Red-necked Phalaropes are small waders that forage by picking from the surface of the waters while swimming, often spinning about when pursuing active prey (Wells, 1999:264-265). Known as vagrants during passage seasons, the birds have so far been seen mostly in marine habitats, although one report from Singapore occurred in the flooded reclaimed land in Tuas in November 1994.
A total of fifteen adult and one juvenile Aleutian Terns, Sterna aleutica, were spotted, as were 55 Bridled Terns, Sterna anaethetus, with two flocks of 18 and 7 flying eastwards in the direction of Horsburgh Lighthouse. Two adult and two juvenile Common Terns, Sterna hirundo, were resting on flotsam, while 24 Swift Terns, Thalasseus bergii, (formerly Great Crested) and 10 Lesser Crested Terns, Thalasseus bengalensis, with four being unidentified, were seen. A total of six Little Terns, Sterna albifrons, were also seen and these may be winter visitors.
Other birds seen include a Great-billed Heron, Ardea sumatrana, on Sister’s Island, 5 Barn Swallows Hirundo rustica, flying south, an Intermediate Egret, Egretta intermedia, and a soaring Chinese Sparrowhawk, Accipiter soloensis.
Wells, D. R. (1999). The Birds of the Thai-Malay Peninsula. London: Academic Press.
BTNR: Bukit Timah Nature Reserve
CCNR: Central Catchment Nature Reserve
DFNP: Dairy Farm Nature Park
JEG: Jurong Eco-Garden
SBG: Singapore Botanic Gardens
SBWR: Sungei Buloh Wetland Reserve
TEG: Tampines Eco-Green
This report is written by Geoff Lim and edited by Tan Gim Cheong. We are grateful for the birders and photographers whose postings in various Facebook birding pages, bird forums, individual reports and extracts from eBird make up this report.
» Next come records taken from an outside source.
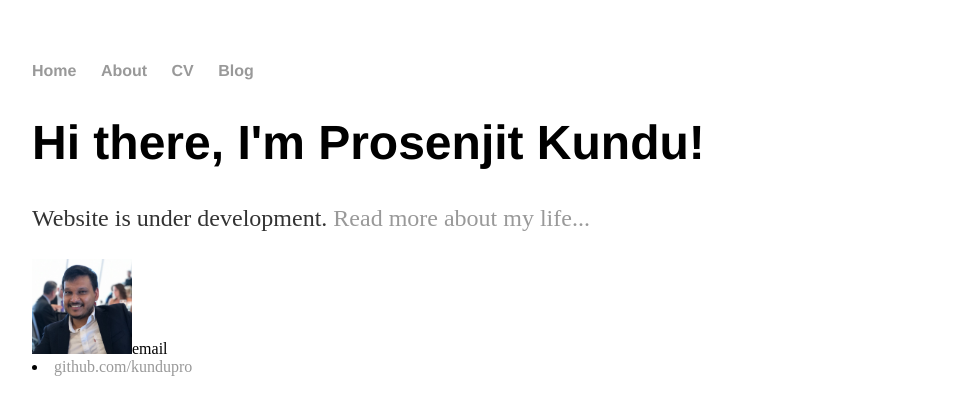
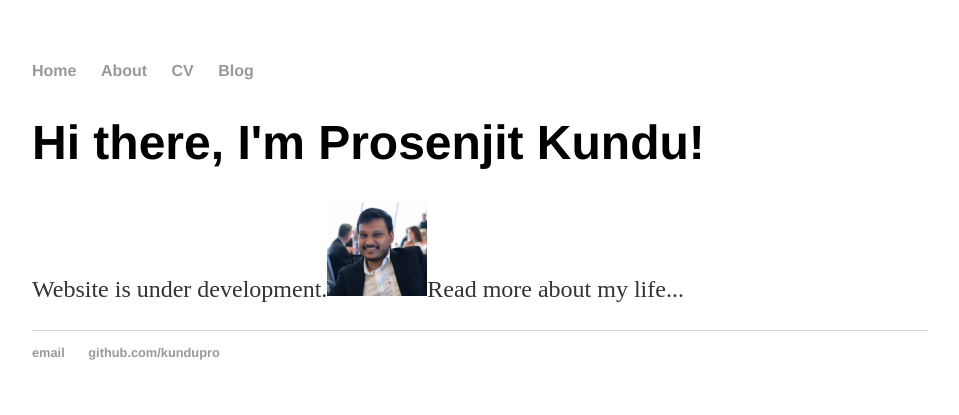
Before and after one commit to kundupro/kundupro.github.io, a Jekyll site: the page built from index.html, in a window 1280 px wide. Shown: the top 415 px of the page, without its empty margins (160-1119 px from the left). Built offline with Jekyll 4.4.1, drawn with Linux system fonts in a browser that asks for light colours.

Commit message:
Update index.html

```diff
--- a/index.html
+++ b/index.html
@@ -4,6 +4,6 @@
 ---
 <div class="blurb">
 	<h1>Hi there, I'm Prosenjit Kundu!</h1>
-	<p>Website is under development. <a href="/about">Read more about my life...</a></p>
-	<img src="docs/assets/IMG_1334.jpg" width="100" ALIGN="right/>
+	<p>Website is under development.<img src="docs/assets/IMG_1334.jpg" width="100" ALIGN="right/> <a href="/about">Read more about my life...</a></p>
+
 </div><!-- /.blurb -->
```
This compilation is not a complete list of birds recorded for the month and not all the records were verified.
Many thanks to Art Toh, David Fur, Francis Yap, Lim Sheen Taw, T. Ramesh, Goh Cheng Teng, Steven Cheong, See Toh Yew Wai, Alan Owyong and Norhafiani A. Majid for allowing us to use their photographs.